* What you will do
Leave out the images and return all the data word for word.
*** Opening of Source data ***
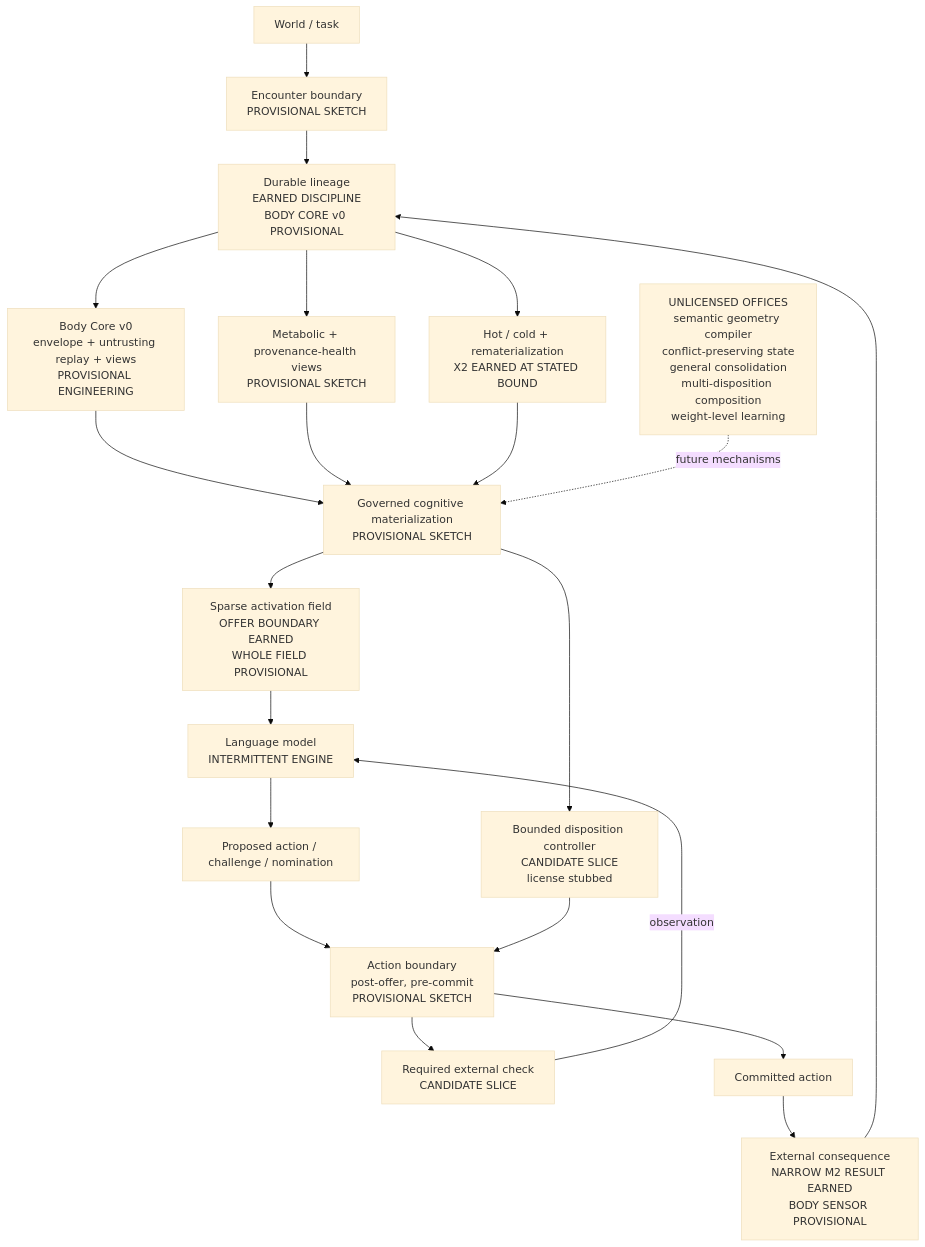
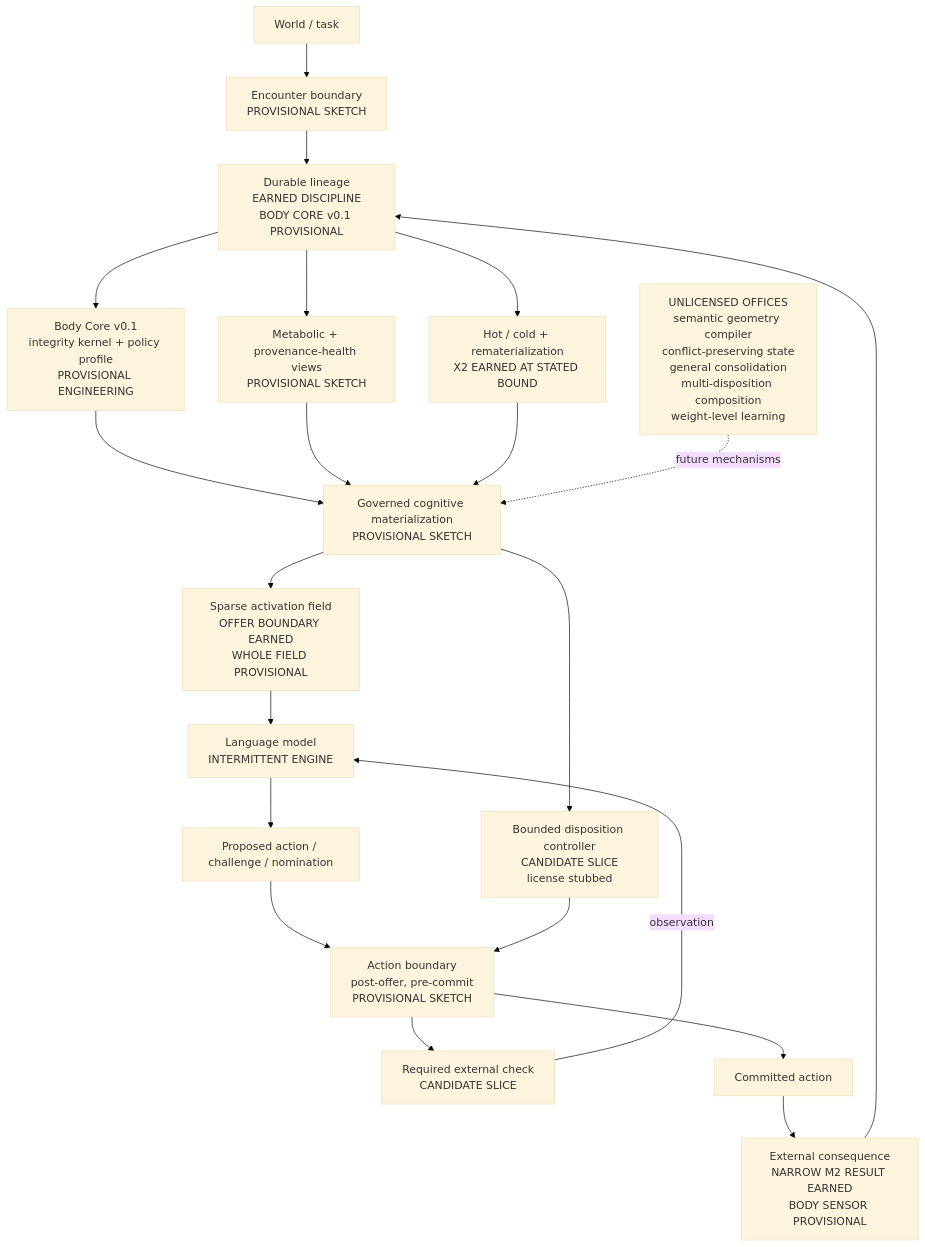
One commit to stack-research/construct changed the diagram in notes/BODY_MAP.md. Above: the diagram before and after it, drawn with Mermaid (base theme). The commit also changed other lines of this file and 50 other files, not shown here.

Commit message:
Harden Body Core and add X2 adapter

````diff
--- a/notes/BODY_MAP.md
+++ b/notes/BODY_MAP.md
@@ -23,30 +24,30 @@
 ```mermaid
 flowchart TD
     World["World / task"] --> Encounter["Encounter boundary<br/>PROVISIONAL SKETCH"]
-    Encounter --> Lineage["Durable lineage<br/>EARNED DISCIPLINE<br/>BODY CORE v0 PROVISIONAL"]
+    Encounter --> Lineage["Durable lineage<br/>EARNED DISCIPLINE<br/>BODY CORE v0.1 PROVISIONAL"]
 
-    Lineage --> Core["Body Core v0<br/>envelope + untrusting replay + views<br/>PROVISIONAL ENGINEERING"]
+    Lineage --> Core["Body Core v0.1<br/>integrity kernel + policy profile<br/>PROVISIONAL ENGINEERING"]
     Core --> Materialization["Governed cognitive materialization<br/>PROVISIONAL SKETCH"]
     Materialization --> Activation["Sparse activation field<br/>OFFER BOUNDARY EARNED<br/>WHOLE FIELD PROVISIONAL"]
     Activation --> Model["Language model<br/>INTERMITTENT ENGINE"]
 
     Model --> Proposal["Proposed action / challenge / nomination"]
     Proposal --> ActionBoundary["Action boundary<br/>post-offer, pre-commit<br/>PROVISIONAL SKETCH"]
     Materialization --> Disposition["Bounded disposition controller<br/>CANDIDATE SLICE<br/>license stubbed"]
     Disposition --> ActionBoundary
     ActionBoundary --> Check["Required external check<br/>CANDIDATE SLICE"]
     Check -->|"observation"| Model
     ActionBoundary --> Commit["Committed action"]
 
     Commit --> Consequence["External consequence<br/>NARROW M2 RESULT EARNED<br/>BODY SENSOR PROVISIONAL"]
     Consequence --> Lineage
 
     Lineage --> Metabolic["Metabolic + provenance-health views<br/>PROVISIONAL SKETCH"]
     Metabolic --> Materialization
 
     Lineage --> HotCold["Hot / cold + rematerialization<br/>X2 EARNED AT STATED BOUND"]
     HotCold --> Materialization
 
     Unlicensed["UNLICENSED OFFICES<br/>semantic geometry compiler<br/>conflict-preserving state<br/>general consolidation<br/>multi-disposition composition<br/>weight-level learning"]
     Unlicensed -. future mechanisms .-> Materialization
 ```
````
*** Close of Source data ***
* Answer section
One commit to stack-research/construct changed the diagram in notes/BODY_MAP.md. Above: the diagram before and after it, drawn with Mermaid (base theme). The commit also changed other lines of this file and 50 other files, not shown here.

Commit message:
Harden Body Core and add X2 adapter

````diff
--- a/notes/BODY_MAP.md
+++ b/notes/BODY_MAP.md
@@ -23,30 +24,30 @@
 ```mermaid
 flowchart TD
     World["World / task"] --> Encounter["Encounter boundary<br/>PROVISIONAL SKETCH"]
-    Encounter --> Lineage["Durable lineage<br/>EARNED DISCIPLINE<br/>BODY CORE v0 PROVISIONAL"]
+    Encounter --> Lineage["Durable lineage<br/>EARNED DISCIPLINE<br/>BODY CORE v0.1 PROVISIONAL"]
 
-    Lineage --> Core["Body Core v0<br/>envelope + untrusting replay + views<br/>PROVISIONAL ENGINEERING"]
+    Lineage --> Core["Body Core v0.1<br/>integrity kernel + policy profile<br/>PROVISIONAL ENGINEERING"]
     Core --> Materialization["Governed cognitive materialization<br/>PROVISIONAL SKETCH"]
     Materialization --> Activation["Sparse activation field<br/>OFFER BOUNDARY EARNED<br/>WHOLE FIELD PROVISIONAL"]
     Activation --> Model["Language model<br/>INTERMITTENT ENGINE"]
 
     Model --> Proposal["Proposed action / challenge / nomination"]
     Proposal --> ActionBoundary["Action boundary<br/>post-offer, pre-commit<br/>PROVISIONAL SKETCH"]
     Materialization --> Disposition["Bounded disposition controller<br/>CANDIDATE SLICE<br/>license stubbed"]
     Disposition --> ActionBoundary
     ActionBoundary --> Check["Required external check<br/>CANDIDATE SLICE"]
     Check -->|"observation"| Model
     ActionBoundary --> Commit["Committed action"]
 
     Commit --> Consequence["External consequence<br/>NARROW M2 RESULT EARNED<br/>BODY SENSOR PROVISIONAL"]
     Consequence --> Lineage
 
     Lineage --> Metabolic["Metabolic + provenance-health views<br/>PROVISIONAL SKETCH"]
     Metabolic --> Materialization
 
     Lineage --> HotCold["Hot / cold + rematerialization<br/>X2 EARNED AT STATED BOUND"]
     HotCold --> Materialization
 
     Unlicensed["UNLICENSED OFFICES<br/>semantic geometry compiler<br/>conflict-preserving state<br/>general consolidation<br/>multi-disposition composition<br/>weight-level learning"]
     Unlicensed -. future mechanisms .-> Materialization
 ```
````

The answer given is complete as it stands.